The future of the dairy industry in this country is looking depressing as farm debt reaches $38 billion, an agribusiness consultant says.
Minister for Primary Industries Nathan Guy has met with three major banks to discuss the dairy debt, as a Federated Farmers poll last week found more than one in 10 are now under pressure from banks over their mortgages.
Mr Guy said the banks told him they would be standing by struggling dairy farmers, and he believed the medium- to long-term outlook for the sector was incredibly rosy.
But agribusiness consultant Alison Dewes was not so sure. . .
Resilient, innovative and hard-working growers Graham and Marian Hirst are Supreme winners of the 2016 East Coast Ballance Farm Environment Awards.
At a Ballance Farm Environment Awards (BFEA) ceremony on February 25, the couple also collected the CB Norwood Distributors Ltd Agri-Business Management Award, East Coast Farming for the Future Award (as sponsored by the Hawke’s Bay Regional Council and the Gisborne District Council), Massey University Innovation Award and the PGG Wrightson People In Agriculture Award.
BFEA judges said the Hirsts have committed themselves “in good and bad times” to their business and industry, describing them as “a hard-working couple using their individual strengths to create a strong team that balances innovation with production strengths”. . .
I’ve mentioned data protection in every speech to every Agcarm conference I’ve ever spoken to since I became President of Agcarm.
So I can’t break with a well-established tradition now.
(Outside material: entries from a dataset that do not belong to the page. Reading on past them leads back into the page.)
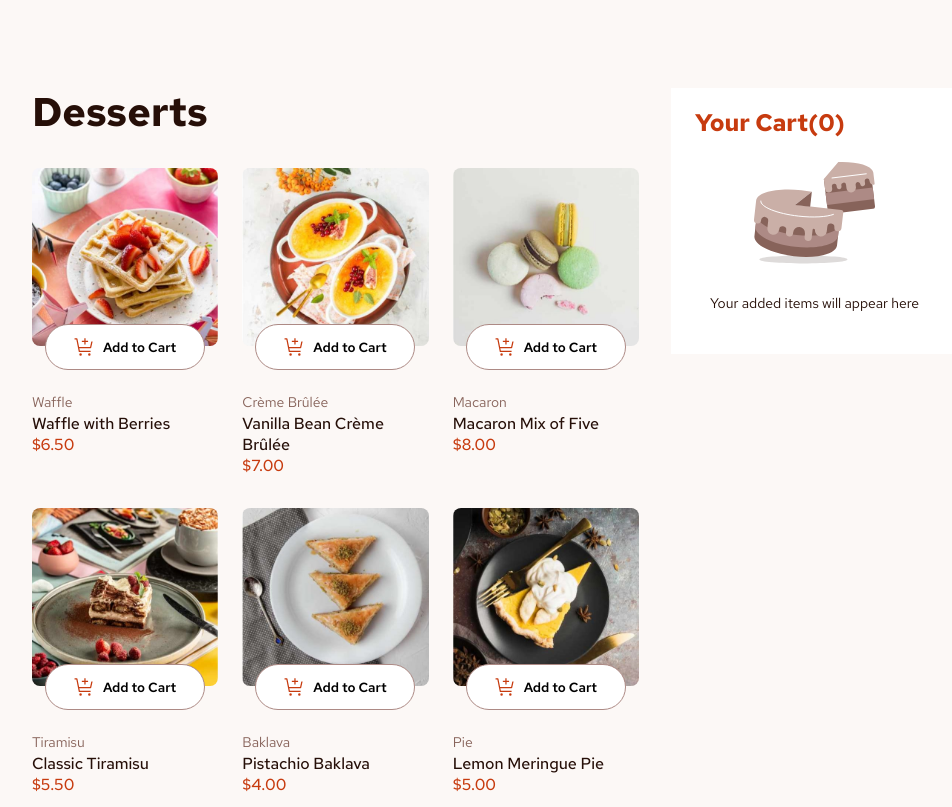
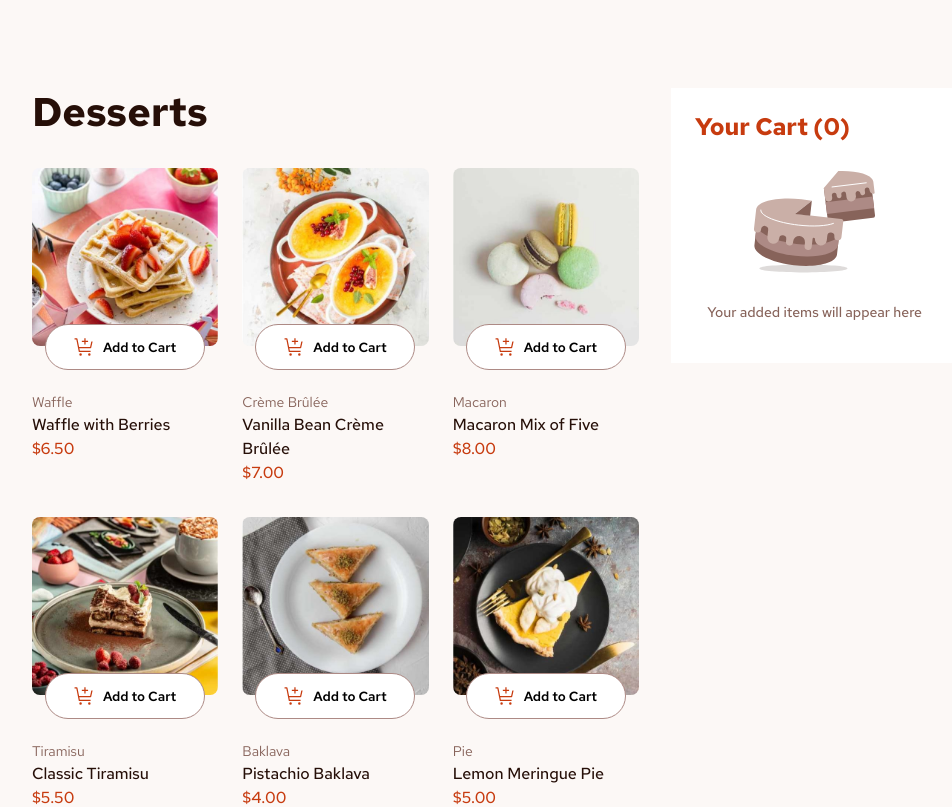
Before and after one commit to michellecordovi/ShopDessertsPage, a React (Vite) app: page / in a window 1280 px wide. Shown: the top 807 px of the page, without its empty margins (145-1097 px from the left). Built offline with nearby package versions, Linux system fonts and the light colour scheme.

Commit message:
create styling and hover effects for cart

```diff
--- a/src/App.css
+++ b/src/App.css
@@ -93,9 +93,10 @@
   color:#87635A;
 }
 
-.dessert-name, .dessert-price{
+.dessert-name, .dessert-price, #confirm-order-button{
   font-size: 16px;
   font-weight: 500;
+  line-height: 150%;
 }
 
 .dessert-name {
@@ -118,6 +119,11 @@
   img{
     width: 128px;
   }
+
+  p{
+    color:#87635A;
+    font-weight: 500;
+  }
 }
 
 #active-cart {
@@ -134,6 +140,18 @@
   display: flex;
   justify-content: space-between;
   align-items: center;
+
+  p, .cart-item-count, .cart-item-total{
+    font-weight: 500;
+  }
+
+  .cart-item-count{
+    color:#C73B0F;
+    margin-right: 8px;
+  }
+
+  .cart-item-price {
+    margin-right: 8px;
   }
 
   .remove-cart-item-button{
@@ -147,6 +165,15 @@
     align-items: center;
     justify-content: center;
     cursor: pointer;
+  }
+
+  .remove-cart-item-button:hover{
+    border-color: #260F08;
+
+    svg path{
+      fill:#260F08;
+    }
+  }
 }
 
 #order-total{
@@ -182,6 +209,11 @@
   background-color: #C73B0F;
   color: white;
   cursor: pointer;
+}
+
+#confirm-order-button:hover,
+#start-new-order-button:hover{
+  background-color:hsl(14, 86%, 25%);
 }
 
 
--- a/src/components/Cart.jsx
+++ b/src/components/Cart.jsx
@@ -5,7 +5,7 @@ import ActiveCart from "./ActiveCart";
 function Cart({desserts, cartItems, setCartItems, uniqueItems, setModalIsVisible, total}){
     return (
         <aside id="cart">
-            <h2>Your Cart({cartItems.length})</h2>
+            <h2>Your Cart ({cartItems.length})</h2>
             {cartItems.length === 0 ? <EmptyCartImage/> : <ActiveCart desserts={desserts} cartItems={cartItems} setCartItems={setCartItems} uniqueItems = {uniqueItems} setModalIsVisible={setModalIsVisible} total={total}/>}
         </aside>
     )
--- a/src/components/CartItem.jsx
+++ b/src/components/CartItem.jsx
@@ -11,13 +11,13 @@ function CartItem({ desserts, price, name, count, cartItems, setCartItems}) {
         <div className="cart-item">
             <div className="cart-item-info">
                 <p>{name}</p>
-                <span>{count}x</span>
+                <span className="cart-item-count">{count}x</span>
                 <span className="cart-item-price">@ {new Intl.NumberFormat('en-US', { style: 'currency', currency: 'USD' }).format(price)}</span>
                 <span className="cart-item-total">{new Intl.NumberFormat('en-US', { style: 'currency', currency: 'USD' }).format(count * price)}</span>
             </div>
 
             <button className="remove-cart-item-button" onClick={handleClick}>
-                <svg xmlns="http://www.w3.org/2000/svg" width="10" height="10" fill="none" viewBox="0 0 10 10">
+                <svg xmlns="http://www.w3.org/2000/svg" width="10px" height="10px" fill="none" viewBox="0 0 10 10">
                     <path fill="#CAAFA7" d="M8.375 9.375 5 6 1.625 9.375l-1-1L4 5 .625 1.625l1-1L5 4 8.375.625l1 1L6 5l3.375 3.375-1 1Z"/>
                 </svg>
             </button>
--- a/src/index.css
+++ b/src/index.css
@@ -42,4 +42,5 @@ h1{
 h2{
   color: #C73B0F;
   font-size: 24px;
+  line-height: 125%;
 }
```
Lines whose indentation alone changed are shown as unchanged.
In fact, the four years of me standing in front of you discussing data protection is just the tip of the iceberg. Agcarm has persisted in trying to rectify New Zealand’s dismal data protection regime for well over a decade now.
To demonstrate how far we’ve come and the tenacity Agcarm has had over this issue, I will read to you an excerpt from an Agcarm newsletter to members dating back to August 2001: . . .
Lincoln University researcher Dr Peter Nuthall has a question for farmers.
“How many times do you find yourself thinking about how can you make your farm more successful?”
His answer lies in developing your ability to understand or know something based on your well- informed intuition.
Dr Nuthall says farms are run on intuition every day: every farmer makes a myriad of decisions based on it.
“Successful farm management is totally dependent on the quality of the farmer’s inherent intuition.” . .
New Zealand Wool Services International Limited’s C.E.O, Mr John Dawson reports that apart from Lambs Fleece, the market lifted generally 1 to 4 percent compared to the sale on 18th February.
Of the 8,600 bales on offer 89 percent sold.
The weighted currency indicator firmed 0.61 percent having little impact.
Mr Dawson advises that emerging new business and shipping requirements for older contracts combined to lift the market for the selection of mainly good style wools. . .